“We were brainstorming, and Sue Devine-Simon, our coordinator of child ministry, thought of doing a family retreat. I said, ‘Why not expand it and make it bigger and open it up to the parish? Make it upbeat. Make it a festival of faith,’” he said. “It is designed to be short activities where people stop and participate; we want to get people excited about their faith.”

As an example of one of the 25-minutes sessions, he noted that Bob Stolarczyk will offer a preview of Fr. Robert Barron’s “Catholicism” series.

“People might want to come and participate in the full program,” Olszewski said.

The festival is comprised of 21, 25-minutes sessions, some of which are targeted to specific age groups, e.g., “Is God on my iPhone?” for middle school and high school students, and “The Pumpkin Prayer” for pre-school through fifth grade students.

The G.I.F.T. program usually involves 60 families, or 200 people, on a Sunday. Olszewski hopes other parishioners will accept the invitation to be a part of the festival.

“It’s about awareness of faith; it’s not all intellectual.

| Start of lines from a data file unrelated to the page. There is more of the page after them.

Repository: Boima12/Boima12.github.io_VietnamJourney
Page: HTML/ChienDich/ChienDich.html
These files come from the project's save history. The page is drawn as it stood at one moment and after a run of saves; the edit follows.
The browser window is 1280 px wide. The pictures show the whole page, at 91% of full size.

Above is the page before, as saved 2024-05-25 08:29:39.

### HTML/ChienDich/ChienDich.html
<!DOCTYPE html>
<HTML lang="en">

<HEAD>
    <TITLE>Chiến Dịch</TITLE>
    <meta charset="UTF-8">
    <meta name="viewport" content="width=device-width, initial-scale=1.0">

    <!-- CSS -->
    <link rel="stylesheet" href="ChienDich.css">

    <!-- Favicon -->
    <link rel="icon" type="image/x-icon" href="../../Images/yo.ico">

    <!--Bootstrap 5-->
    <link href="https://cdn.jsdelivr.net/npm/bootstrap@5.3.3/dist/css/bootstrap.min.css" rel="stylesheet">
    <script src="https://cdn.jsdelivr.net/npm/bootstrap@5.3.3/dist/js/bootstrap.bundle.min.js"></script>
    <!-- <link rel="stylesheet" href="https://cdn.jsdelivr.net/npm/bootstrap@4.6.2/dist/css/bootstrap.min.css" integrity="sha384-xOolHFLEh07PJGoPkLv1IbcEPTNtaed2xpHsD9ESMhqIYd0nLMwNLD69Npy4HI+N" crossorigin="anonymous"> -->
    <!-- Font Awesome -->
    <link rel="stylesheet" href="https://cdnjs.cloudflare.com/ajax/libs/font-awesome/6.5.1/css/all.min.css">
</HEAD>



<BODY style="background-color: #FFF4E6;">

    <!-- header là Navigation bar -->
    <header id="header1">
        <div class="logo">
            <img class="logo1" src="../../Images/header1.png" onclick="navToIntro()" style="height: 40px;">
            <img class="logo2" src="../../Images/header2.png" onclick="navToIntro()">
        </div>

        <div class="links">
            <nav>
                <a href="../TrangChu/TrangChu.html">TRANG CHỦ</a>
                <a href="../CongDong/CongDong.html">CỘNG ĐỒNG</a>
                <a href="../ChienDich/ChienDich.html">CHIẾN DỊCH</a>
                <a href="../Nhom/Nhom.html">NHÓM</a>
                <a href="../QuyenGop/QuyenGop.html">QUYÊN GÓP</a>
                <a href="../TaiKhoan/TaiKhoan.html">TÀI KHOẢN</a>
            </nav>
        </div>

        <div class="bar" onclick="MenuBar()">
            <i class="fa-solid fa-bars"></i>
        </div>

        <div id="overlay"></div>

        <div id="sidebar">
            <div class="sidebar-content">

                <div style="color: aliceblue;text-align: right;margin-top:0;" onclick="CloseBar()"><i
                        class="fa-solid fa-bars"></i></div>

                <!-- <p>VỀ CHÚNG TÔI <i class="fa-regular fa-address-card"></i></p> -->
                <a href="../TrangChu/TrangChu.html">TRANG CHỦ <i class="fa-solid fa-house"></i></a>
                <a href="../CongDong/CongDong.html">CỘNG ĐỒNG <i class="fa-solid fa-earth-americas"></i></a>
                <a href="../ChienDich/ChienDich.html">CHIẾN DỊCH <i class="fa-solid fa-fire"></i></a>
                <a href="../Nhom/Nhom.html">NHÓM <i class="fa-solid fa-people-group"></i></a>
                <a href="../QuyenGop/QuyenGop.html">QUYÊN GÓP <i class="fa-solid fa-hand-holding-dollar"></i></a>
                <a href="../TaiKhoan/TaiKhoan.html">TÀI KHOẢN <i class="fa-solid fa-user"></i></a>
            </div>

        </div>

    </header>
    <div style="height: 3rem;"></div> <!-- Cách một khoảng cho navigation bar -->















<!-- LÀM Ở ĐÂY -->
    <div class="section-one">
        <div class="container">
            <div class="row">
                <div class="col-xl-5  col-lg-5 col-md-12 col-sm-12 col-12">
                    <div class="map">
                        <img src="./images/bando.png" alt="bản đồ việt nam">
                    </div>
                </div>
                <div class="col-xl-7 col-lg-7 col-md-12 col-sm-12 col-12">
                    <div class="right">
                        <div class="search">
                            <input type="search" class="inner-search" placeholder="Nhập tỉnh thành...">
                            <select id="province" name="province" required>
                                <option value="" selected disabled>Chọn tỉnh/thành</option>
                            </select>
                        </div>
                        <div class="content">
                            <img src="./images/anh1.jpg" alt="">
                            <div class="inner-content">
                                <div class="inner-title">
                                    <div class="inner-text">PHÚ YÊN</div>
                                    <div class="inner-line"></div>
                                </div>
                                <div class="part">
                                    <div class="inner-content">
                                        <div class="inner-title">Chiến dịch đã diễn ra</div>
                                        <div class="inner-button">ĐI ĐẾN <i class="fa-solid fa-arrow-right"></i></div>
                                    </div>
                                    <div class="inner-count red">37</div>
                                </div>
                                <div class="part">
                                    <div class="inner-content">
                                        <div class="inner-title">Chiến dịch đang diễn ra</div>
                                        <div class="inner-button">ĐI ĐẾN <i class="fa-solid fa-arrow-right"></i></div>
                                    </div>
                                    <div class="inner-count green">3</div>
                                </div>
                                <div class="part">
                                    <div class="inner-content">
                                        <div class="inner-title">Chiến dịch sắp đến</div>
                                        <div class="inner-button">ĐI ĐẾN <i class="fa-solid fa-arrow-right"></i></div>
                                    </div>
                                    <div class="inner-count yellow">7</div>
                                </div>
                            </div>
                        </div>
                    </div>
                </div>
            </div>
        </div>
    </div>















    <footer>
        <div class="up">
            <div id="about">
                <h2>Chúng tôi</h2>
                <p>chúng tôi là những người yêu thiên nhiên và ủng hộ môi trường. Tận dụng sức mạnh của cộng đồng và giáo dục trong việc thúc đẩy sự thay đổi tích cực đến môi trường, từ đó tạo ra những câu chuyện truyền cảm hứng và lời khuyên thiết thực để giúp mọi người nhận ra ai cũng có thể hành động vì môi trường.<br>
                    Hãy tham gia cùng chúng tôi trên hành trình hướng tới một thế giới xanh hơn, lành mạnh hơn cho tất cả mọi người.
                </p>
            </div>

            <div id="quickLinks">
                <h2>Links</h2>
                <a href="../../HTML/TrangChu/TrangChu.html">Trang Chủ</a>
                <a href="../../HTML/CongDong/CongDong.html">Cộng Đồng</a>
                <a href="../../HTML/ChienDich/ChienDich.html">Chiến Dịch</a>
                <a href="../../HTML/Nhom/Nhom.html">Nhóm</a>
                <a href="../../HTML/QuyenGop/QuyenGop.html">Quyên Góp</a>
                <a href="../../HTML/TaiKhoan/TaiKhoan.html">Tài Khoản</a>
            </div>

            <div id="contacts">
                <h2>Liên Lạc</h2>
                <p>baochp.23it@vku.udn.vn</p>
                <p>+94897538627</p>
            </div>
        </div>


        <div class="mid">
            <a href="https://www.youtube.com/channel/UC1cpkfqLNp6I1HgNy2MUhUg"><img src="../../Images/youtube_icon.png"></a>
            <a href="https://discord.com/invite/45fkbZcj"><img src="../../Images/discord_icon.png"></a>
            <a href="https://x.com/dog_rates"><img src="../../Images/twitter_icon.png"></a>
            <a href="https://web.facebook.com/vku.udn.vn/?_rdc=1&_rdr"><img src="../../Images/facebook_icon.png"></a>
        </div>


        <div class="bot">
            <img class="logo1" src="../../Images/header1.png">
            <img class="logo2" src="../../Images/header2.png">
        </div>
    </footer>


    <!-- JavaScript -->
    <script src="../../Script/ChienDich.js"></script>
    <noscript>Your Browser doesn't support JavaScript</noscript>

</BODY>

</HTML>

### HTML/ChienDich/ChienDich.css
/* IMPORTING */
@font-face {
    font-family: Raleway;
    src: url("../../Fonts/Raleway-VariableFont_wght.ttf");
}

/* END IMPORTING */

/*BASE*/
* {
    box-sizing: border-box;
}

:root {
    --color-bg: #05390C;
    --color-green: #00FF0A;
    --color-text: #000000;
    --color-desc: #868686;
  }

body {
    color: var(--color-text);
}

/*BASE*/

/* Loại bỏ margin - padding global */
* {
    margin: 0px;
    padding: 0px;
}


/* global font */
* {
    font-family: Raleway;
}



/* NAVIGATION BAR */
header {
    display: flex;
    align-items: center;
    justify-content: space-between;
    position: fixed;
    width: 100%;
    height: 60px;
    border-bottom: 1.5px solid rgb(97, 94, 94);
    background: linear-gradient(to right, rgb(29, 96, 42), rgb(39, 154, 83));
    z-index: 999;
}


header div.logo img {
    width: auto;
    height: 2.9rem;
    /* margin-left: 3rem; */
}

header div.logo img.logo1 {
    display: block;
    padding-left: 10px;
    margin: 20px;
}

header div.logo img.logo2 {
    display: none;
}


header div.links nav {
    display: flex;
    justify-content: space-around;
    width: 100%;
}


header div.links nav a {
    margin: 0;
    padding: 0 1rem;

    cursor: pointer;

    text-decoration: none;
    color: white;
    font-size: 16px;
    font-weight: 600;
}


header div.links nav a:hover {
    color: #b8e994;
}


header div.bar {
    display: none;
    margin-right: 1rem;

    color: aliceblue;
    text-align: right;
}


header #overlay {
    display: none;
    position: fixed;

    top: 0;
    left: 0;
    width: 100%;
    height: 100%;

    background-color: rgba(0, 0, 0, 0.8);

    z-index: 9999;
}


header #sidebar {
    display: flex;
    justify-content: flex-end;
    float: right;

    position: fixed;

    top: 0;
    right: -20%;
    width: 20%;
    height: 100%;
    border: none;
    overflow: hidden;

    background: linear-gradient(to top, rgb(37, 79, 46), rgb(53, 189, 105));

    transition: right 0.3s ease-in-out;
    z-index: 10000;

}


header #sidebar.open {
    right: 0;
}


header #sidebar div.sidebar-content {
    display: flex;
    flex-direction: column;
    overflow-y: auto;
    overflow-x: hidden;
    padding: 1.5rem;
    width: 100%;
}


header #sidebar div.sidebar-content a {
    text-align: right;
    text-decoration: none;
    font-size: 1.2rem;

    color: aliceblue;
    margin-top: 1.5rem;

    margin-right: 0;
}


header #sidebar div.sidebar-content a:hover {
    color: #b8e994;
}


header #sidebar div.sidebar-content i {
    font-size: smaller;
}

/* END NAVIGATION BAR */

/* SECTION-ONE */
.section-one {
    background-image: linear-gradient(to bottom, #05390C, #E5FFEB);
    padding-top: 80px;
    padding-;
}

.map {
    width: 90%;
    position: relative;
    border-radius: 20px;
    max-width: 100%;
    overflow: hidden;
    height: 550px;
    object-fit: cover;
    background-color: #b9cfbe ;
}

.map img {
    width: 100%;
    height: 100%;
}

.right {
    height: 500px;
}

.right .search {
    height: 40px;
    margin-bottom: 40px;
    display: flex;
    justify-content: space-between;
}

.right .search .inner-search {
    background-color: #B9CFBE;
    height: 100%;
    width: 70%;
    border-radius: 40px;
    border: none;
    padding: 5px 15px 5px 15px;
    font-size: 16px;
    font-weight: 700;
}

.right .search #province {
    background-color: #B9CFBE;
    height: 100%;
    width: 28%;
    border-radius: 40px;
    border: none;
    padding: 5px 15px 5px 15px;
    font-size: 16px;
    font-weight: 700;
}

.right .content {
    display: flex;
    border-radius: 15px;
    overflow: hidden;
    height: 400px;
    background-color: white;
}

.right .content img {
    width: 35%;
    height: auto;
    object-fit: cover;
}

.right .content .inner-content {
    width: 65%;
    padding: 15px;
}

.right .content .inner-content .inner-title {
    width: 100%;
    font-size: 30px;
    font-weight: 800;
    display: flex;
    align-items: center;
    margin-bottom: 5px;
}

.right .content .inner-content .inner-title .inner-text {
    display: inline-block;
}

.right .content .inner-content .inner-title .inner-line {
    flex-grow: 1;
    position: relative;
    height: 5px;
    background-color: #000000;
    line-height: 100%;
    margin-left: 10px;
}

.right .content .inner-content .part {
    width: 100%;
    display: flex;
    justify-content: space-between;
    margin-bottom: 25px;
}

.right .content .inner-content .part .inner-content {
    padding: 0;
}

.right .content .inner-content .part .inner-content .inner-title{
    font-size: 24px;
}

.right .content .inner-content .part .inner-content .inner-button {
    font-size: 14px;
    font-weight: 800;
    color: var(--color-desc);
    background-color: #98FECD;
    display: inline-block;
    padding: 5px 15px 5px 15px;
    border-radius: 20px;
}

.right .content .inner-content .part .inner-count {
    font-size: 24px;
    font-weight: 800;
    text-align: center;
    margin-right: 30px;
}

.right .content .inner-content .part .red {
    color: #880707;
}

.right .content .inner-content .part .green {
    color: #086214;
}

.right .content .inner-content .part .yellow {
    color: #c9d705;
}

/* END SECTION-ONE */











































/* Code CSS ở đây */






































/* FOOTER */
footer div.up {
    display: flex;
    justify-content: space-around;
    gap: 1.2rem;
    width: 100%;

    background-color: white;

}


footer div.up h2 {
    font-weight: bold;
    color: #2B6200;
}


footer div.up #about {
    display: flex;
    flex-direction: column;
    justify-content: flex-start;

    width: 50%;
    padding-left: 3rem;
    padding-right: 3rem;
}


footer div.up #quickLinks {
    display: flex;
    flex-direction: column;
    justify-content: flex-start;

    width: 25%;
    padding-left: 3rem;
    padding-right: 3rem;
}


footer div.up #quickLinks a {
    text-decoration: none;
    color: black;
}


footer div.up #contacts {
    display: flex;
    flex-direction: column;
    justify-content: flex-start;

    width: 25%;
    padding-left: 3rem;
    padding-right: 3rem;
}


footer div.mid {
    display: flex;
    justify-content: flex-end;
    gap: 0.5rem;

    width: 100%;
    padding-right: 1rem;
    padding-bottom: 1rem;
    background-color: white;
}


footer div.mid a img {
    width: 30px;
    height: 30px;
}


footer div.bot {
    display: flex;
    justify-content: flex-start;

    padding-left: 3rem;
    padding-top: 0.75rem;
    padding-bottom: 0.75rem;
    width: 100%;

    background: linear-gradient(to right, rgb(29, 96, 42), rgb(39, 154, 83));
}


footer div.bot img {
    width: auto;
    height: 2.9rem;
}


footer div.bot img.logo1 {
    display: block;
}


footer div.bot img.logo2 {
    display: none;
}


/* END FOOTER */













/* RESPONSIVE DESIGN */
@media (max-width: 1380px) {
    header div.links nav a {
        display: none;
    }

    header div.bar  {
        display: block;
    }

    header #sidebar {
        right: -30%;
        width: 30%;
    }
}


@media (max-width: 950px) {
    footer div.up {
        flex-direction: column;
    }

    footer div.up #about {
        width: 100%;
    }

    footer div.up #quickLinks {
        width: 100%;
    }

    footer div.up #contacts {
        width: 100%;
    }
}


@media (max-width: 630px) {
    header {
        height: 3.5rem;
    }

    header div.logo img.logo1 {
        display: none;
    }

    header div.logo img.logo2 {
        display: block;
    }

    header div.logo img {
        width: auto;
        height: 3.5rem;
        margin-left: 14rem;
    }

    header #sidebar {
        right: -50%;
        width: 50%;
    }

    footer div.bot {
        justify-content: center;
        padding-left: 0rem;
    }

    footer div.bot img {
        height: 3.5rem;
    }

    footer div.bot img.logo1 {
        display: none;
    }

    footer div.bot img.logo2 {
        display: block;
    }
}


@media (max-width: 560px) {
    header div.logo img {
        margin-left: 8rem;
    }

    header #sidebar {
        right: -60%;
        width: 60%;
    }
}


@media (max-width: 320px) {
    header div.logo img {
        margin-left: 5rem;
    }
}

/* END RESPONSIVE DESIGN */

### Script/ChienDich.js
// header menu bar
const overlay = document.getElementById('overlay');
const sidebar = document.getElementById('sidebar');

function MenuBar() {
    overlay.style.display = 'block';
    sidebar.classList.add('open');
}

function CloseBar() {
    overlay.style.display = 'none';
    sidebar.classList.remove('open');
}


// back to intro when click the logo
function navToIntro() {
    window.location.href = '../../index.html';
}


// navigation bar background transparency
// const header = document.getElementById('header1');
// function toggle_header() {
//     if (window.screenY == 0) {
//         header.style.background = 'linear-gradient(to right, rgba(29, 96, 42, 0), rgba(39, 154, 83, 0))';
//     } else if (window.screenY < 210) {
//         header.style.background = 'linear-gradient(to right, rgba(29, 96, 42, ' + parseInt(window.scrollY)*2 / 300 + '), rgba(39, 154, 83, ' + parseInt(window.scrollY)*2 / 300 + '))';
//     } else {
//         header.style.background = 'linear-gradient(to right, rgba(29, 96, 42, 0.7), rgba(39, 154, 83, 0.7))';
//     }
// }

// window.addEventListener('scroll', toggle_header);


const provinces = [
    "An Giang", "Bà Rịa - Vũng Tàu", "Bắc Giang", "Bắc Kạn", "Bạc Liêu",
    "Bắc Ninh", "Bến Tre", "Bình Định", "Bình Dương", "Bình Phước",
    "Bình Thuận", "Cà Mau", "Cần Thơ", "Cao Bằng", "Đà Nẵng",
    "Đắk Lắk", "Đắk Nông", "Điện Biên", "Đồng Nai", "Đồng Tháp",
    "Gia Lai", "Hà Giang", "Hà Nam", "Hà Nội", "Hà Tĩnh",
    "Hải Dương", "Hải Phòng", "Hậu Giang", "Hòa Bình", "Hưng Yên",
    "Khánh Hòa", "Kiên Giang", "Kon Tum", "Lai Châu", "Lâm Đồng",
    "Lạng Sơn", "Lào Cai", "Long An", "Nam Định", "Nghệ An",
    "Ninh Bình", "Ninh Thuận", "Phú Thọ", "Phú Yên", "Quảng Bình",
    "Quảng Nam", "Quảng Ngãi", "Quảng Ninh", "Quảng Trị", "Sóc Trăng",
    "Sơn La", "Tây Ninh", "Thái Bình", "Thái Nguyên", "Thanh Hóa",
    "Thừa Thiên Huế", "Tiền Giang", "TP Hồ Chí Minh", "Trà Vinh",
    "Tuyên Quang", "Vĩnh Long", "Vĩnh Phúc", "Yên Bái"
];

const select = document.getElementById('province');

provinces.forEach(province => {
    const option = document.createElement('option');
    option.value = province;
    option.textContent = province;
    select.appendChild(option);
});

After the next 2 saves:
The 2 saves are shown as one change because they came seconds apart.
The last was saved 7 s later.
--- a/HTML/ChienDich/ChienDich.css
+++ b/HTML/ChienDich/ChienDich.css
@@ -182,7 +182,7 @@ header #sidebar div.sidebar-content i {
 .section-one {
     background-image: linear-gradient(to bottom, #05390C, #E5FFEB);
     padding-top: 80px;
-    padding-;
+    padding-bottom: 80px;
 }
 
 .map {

It’s lived, it’s actual, it’s service,” he said, noting that one of the sessions will highlight the parish’s garden, worked by 50 volunteers and which serves as a source of food for the food pantry in Sussex.

The afternoon will conclude with a 30-minute concert by local folk group Theiss & O’Connor.

More information about the Festival of Faith is available at